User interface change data
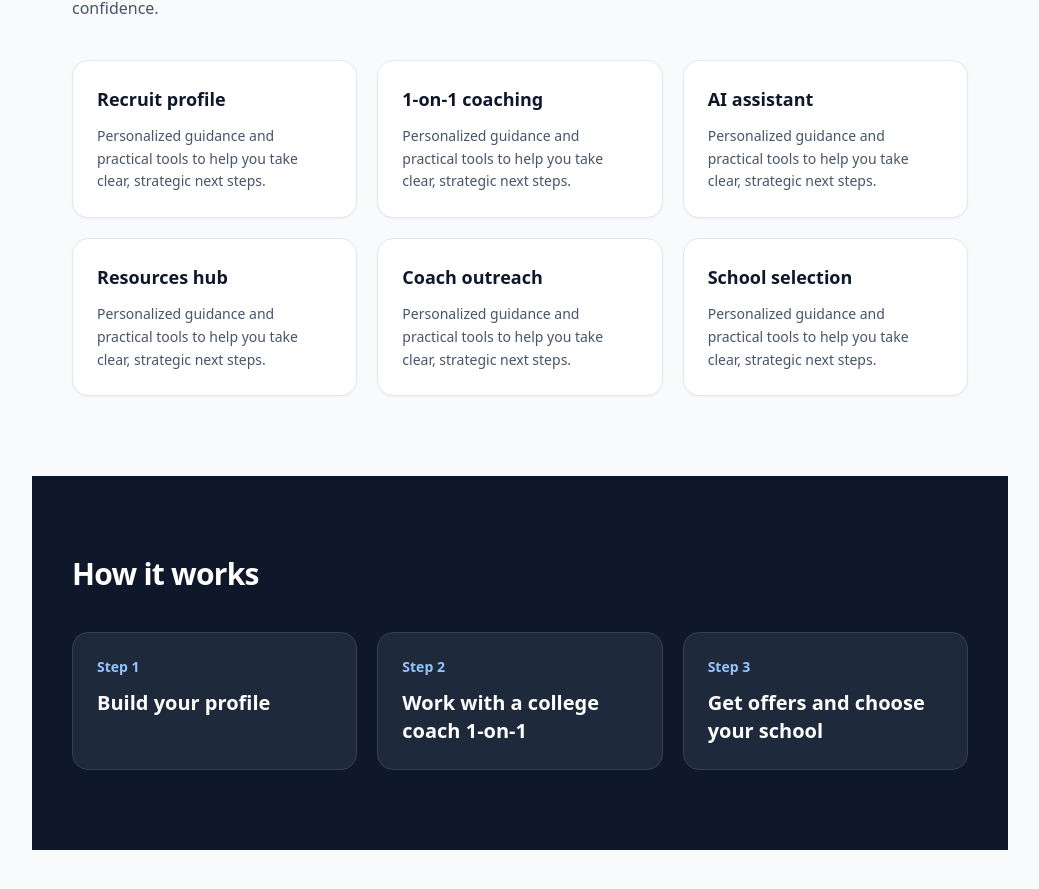
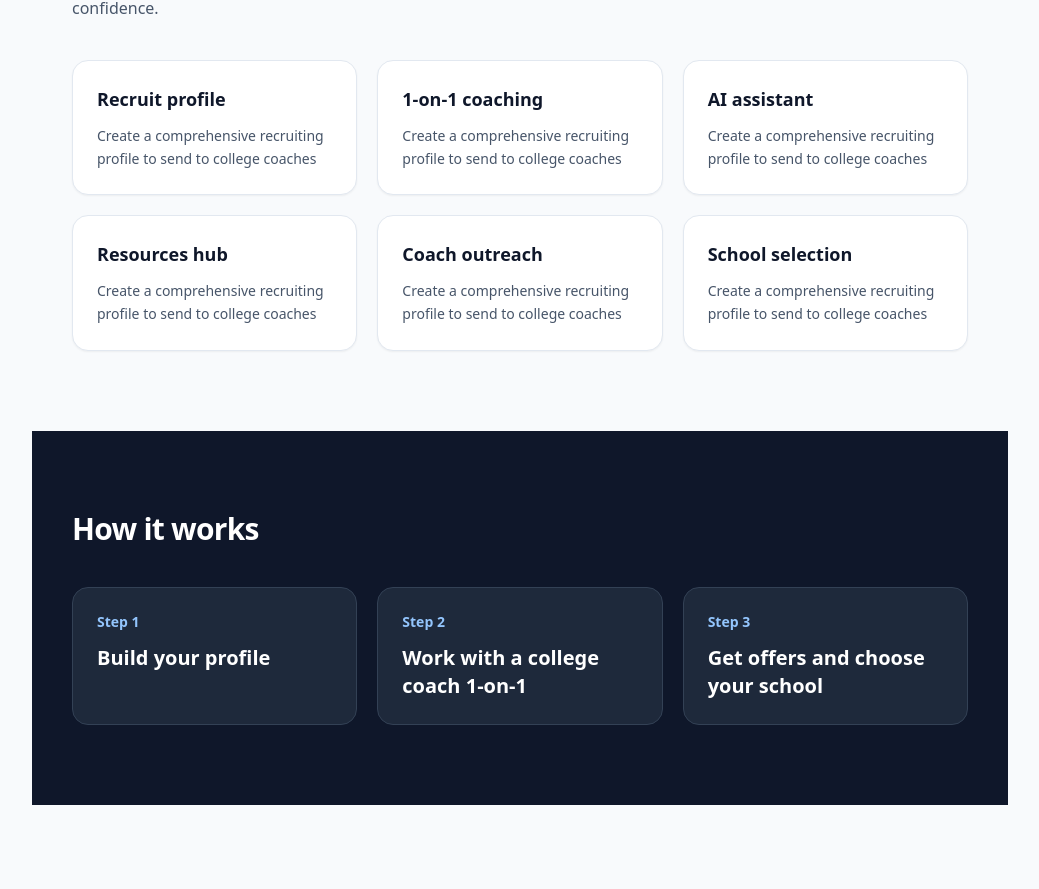
Before and after one commit to charliestark101199-sys/phd-tennis, a Next.js app: page / in a window 1280 px wide. Shown: the part 998-1887 px from the top of the page, without its empty margins (120-1159 px from the left). Built offline with nearby package versions, Linux system fonts and the light colour scheme; no server answers.

Commit message:
Update recruit profile service description

```diff
--- a/app/page.tsx
+++ b/app/page.tsx
@@ -73,7 +73,7 @@ export default function HomePage() {
           {["Recruit profile","1-on-1 coaching","AI assistant","Resources hub","Coach outreach","School selection"].map((service) => (
             <article key={service} className="rounded-2xl border border-slate-200 bg-white p-6 shadow-sm">
               <h3 className="text-lg font-semibold text-slate-900">{service}</h3>
-              <p className="mt-3 text-sm leading-relaxed text-slate-600">Personalized guidance and practical tools to help you take clear, strategic next steps.</p>
+              <p className="mt-3 text-sm leading-relaxed text-slate-600">Create a comprehensive recruiting profile to send to college coaches</p>
             </article>
           ))}
         </div>
```
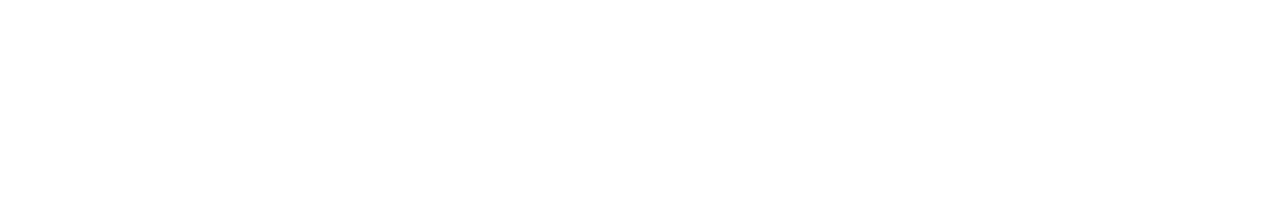
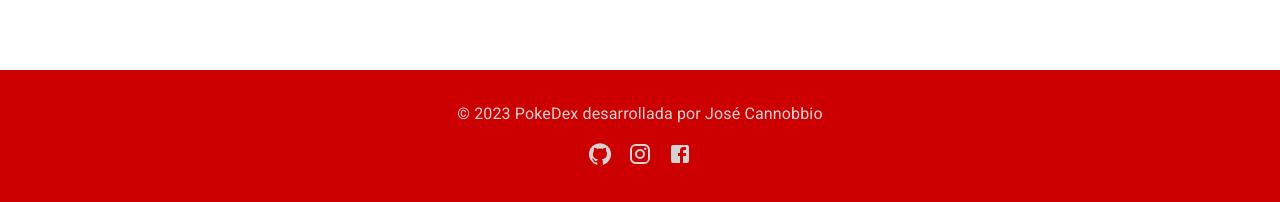
Before and after one commit to jtca94/ReactRouterII, a React (Vite) app: page /pokemons in a window 1280 px wide. Shown: the part 658-860 px from the top of the page. Before the commit the page ends 800 px from the top, so only its background shows below. Built offline with nearby package versions, Linux system fonts and the light colour scheme; no server answers.

Commit message:
final changes

```diff
--- a/src/App.css
+++ b/src/App.css
@@ -14,3 +14,9 @@
 .activeMobile{
   color: #FF0000
 }
+.bgFooter{
+  background-color: #CC0000;
+}
+.heightContainer{
+  height: 90vh;
+}
--- a/src/App.jsx
+++ b/src/App.jsx
@@ -1,5 +1,6 @@
 import { Routes, Route } from 'react-router-dom'
 import NavBar from './components/NavBar'
+import Footer from './components/Footer'
 import Home from './pages/Home'
 import Pokemons from './pages/Pokemons'
 import PokemonStats from './pages/PokeStats'
@@ -26,6 +27,7 @@
           </Route>
           <Route path="*" element={<Page404 />} />
         </Routes>
+        <Footer/>
       </div>
     </DataContextProvider>
   )
--- a/src/components/Footer.jsx
+++ b/src/components/Footer.jsx
@@ -0,0 +1,29 @@
+import { Typography, Link, Container } from '@mui/material';
+import GitHubIcon from '@mui/icons-material/GitHub';
+import InstagramIcon from '@mui/icons-material/Instagram';
+import FacebookIcon from '@mui/icons-material/Facebook';
+
+function Footer() {
+    return (
+        <footer className='bgFooter'>
+            <Container sx={{ py: 4 }}>
+                <Typography variant="body1" align="center" color="lightgrey" sx={{ mb: 2 }}>
+                    &copy; 2023 PokeDex desarrollada por José Cannobbio
+                </Typography>
+                <div align="center">
+                    <Link href="https://github.com/jtca94" target="_blank" rel="noopener" sx={{ mx: 1, color: 'lightgrey' }}>
+                        <GitHubIcon />
+                    </Link>
+                    <Link href="https://www.instagram.com/jtcannobbio/" target="_blank" rel="noopener" sx={{ mx: 1, color: 'lightgrey' }}>
+                        <InstagramIcon />
+                    </Link>
+                    <Link href="https://www.facebook.com/tomas.cannobbio" target="_blank" rel="noopener" sx={{ mx: 1, color: 'lightgrey' }}>
+                        <FacebookIcon />
+                    </Link>
+                </div>
+            </Container>
+        </footer>
+    );
+}
+
+export default Footer;
--- a/src/pages/Pokemons.jsx
+++ b/src/pages/Pokemons.jsx
@@ -12,8 +12,8 @@
 
     const { show } = useDataContext();
     return (
-        <>
-            <Container maxWidth='sm'>
+        <Container sx={{minHeight: '80vh'}}>
+            <Container maxWidth='sm' sx={{ minHeight: '75%' }} >
                 <Typography
                     variant="h4"
                     sx={{ textAlign: 'center', my: 3 }}
@@ -26,8 +26,7 @@
             {/* este operador ternario evita que al entrar a la pagina pokemons ejecute el useEffect al renderizar el componente
             evitando asi un error 404 en consola al no existir un params que consumir */}
             {show === false ? null : <PokemonStats />}
+        </Container>
 
-        </>
-
-    )
+            )
 }
```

Work instructions: Pull out each line of the entries that contains "center".

Response:
+                <Typography variant="body1" align="center" color="lightgrey" sx={{ mb: 2 }}>
+                <div align="center">
                     sx={{ textAlign: 'center', my: 3 }}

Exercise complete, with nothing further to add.